If you haven’t heard of Neoplan, I wouldn’t blame you. It’s a German manufacturer of some really distinctive buses and while it had a presence in the States, the company pulled out of the country entirely in 2007. The buses that you occasionally see on the road today are what remains.
Neoplan was launched in Stuttgart in 1935 by Gottlob Auwärter. His small shop produced produced bodywork for bus and truck chassis with flair. After World War II, the company’s designs moved to all-steel bodies. Then in 1953 Neoplan started building buses with partial monocoque designs featuring tubular steel skeleton for strength.
The company would continue to evolve with buses with then novel air suspensions, independent front suspensions and rear engines.
Neoplan’s engine provider in Europe, MAN, notes that the 1960 Neoplan Hamburg was the first bus to feature air nozzles that could be manipulated by passengers; a feature not unlike what planes and buses have today.
Neoplan would get its first shot in America in 1976. Then, Neoplan licensed a transit bus design to U.S. manufacturer Gillig for what would become the Gillig-Neoplan. But Neoplan wanted more, and in May 1981 the company opened up a plant in Lamar, Colorado. It was a match made in heaven, the New York Times reported, as Lamar wanted to diversify its economy and Neoplan believed that people living in rural areas had a better work ethic than others. UPI News reported that the buses were constructed of parts from all over the world and when finished, the workers that built them were driven home in them and asked to critique their own work.
Neoplan built a little bit of everything from low-floor transit buses, articulated buses, a double-decker and this, the Cityliner AN116/3.
This bus was designed to be a luxury coach and launched in 1971 at the International Exhibition of Buses in Monaco. As you probably guessed from its design, these are made for speed and comfort, unlike a transit bus. The American Cityliner differed from its European counterpart with changes like an American engine, transmission and HVAC system. And it was constructed with a steel structure with a galvanized roof and side panels.
This is a high-deck touring coach where the passengers sit high up above the road. There is ample interior room and the space underneath is wide open for luggage or whatever else would fit. The Neoplan Cityliner differed from other high-deck coaches of the day—and even today—with a characteristic upper front window.
Power comes from a 12.7-liter Detroit Diesel Series 60 inline-six making 400 horsepower and 1450 lb-ft torque. The seller says that it runs, drives, and comes with a new alternator.
However, you can tell that the 45-foot bus hasn’t lived the easiest life as parts in the engine bay have rust and what appears to be amateur welding repairs. A search of the bus’ VIN indicates that it used to be owned by Northampton County Schools in North Carolina before it was sold in 2017.
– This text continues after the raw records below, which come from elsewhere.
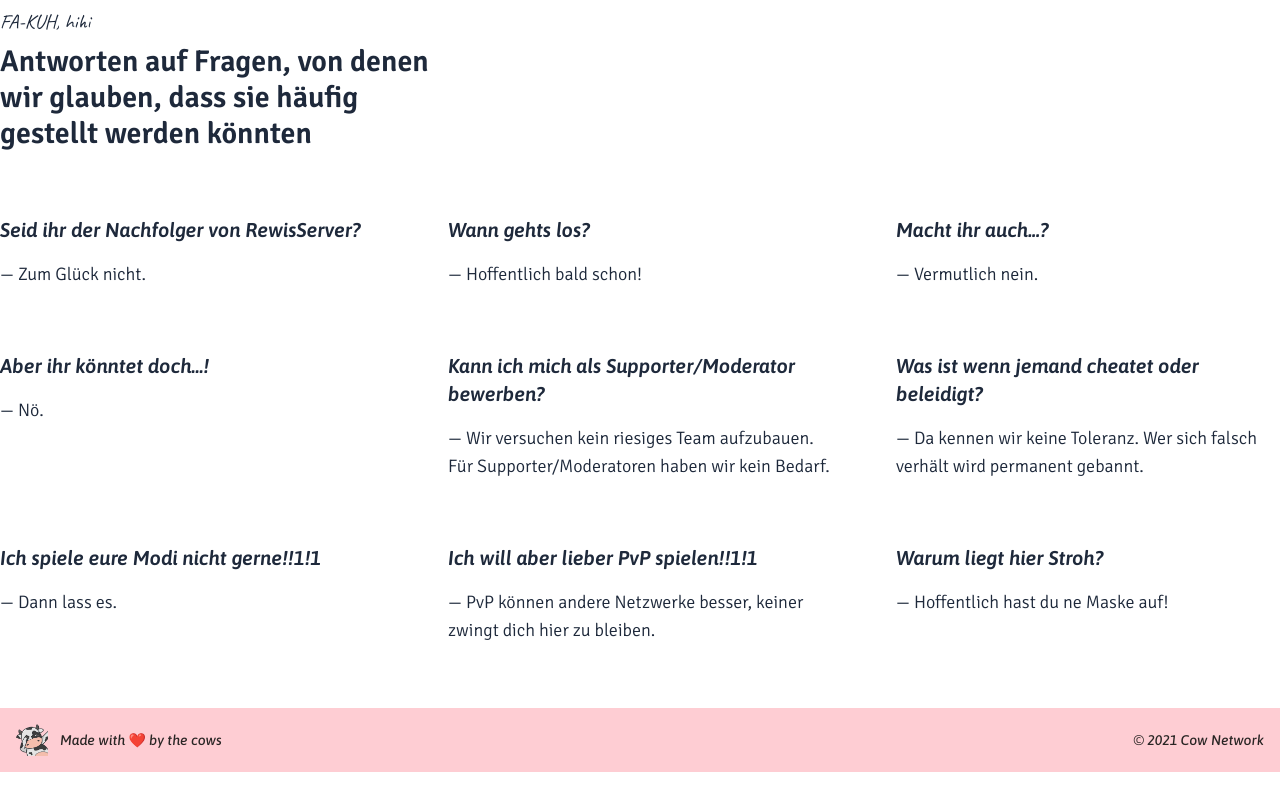
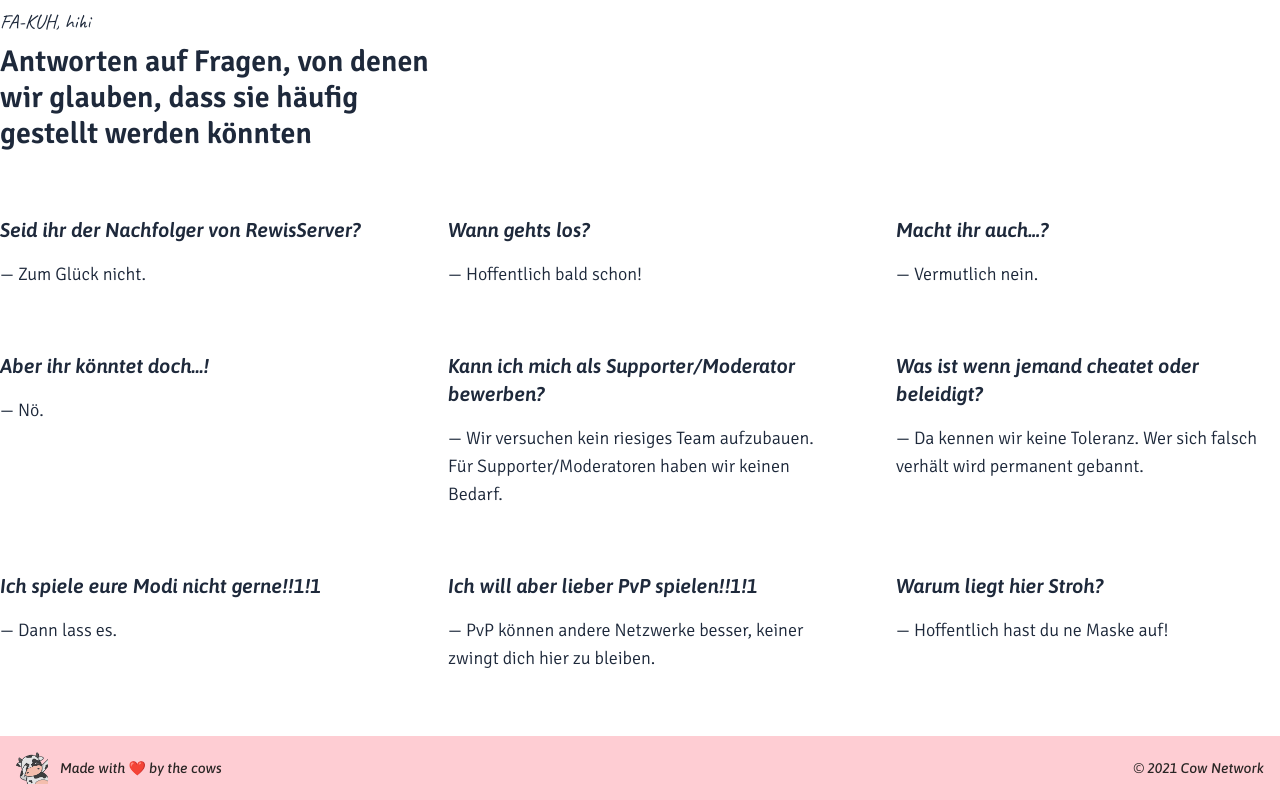
Before and after one commit to CowNetwork/website, a Vue app: page / in a window 1280 px wide. Shown: the part 2849-3649 px from the top of the page. Before the commit the page ends 3621 px from the top, so only its background shows below. Built offline with nearby package versions, Linux system fonts and the light colour scheme.

Commit message:
Fix spelling mistake

```diff
--- a/src/views/Home.view.vue
+++ b/src/views/Home.view.vue
@@ -336,7 +336,7 @@
                         lg:text-xl">Kann ich mich als Supporter/Moderator bewerben?</div>
 
                     <div class="font-light
-                        lg:text-lg">&mdash; Wir versuchen kein riesiges Team aufzubauen. Für Supporter/Moderatoren haben wir kein Bedarf.</div>
+                        lg:text-lg">&mdash; Wir versuchen kein riesiges Team aufzubauen. Für Supporter/Moderatoren haben wir keinen Bedarf.</div>
                 </div>
 
                 <div>
```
Fix that rust up and you have a solid and unique platform to do whatever you want. Not even a Prevost has looks like this coach.
Even though it’s a bus of a German design, the Detroit Diesel and Allison transmission means that it should be reliable and that parts shouldn’t be too difficult to find. The Detroit 60 was used in a number of semi trucks and have been known to reach and exceed a million miles.
I’d think it would make a great RV, and some of the hard work is already done as the bus has a toilet and ample storage.
Sadly, Neoplan had a shaky existence in America, with officials at a number of transit operators complaining about structural cracking, drivetrain problems and even a fire resulting from electrical problems. One bus even had structural cracks before it even reached 500 miles on its odometer.
Neoplan USA at one point claimed to have a 40 percent transit bus market share in America, but it wouldn’t last. Warranty claims and canceled orders would lead to Neoplan USA filing for bankruptcy in 2006 before leaving entirely in 2007.
While Neoplan USA may be gone, the buses that survived like this Cityliner exist as examples of its past. And at least the German operation is still going, still building wild buses. This piece of history is just $7,900, and I hope you pick it up before I make a really bad decision.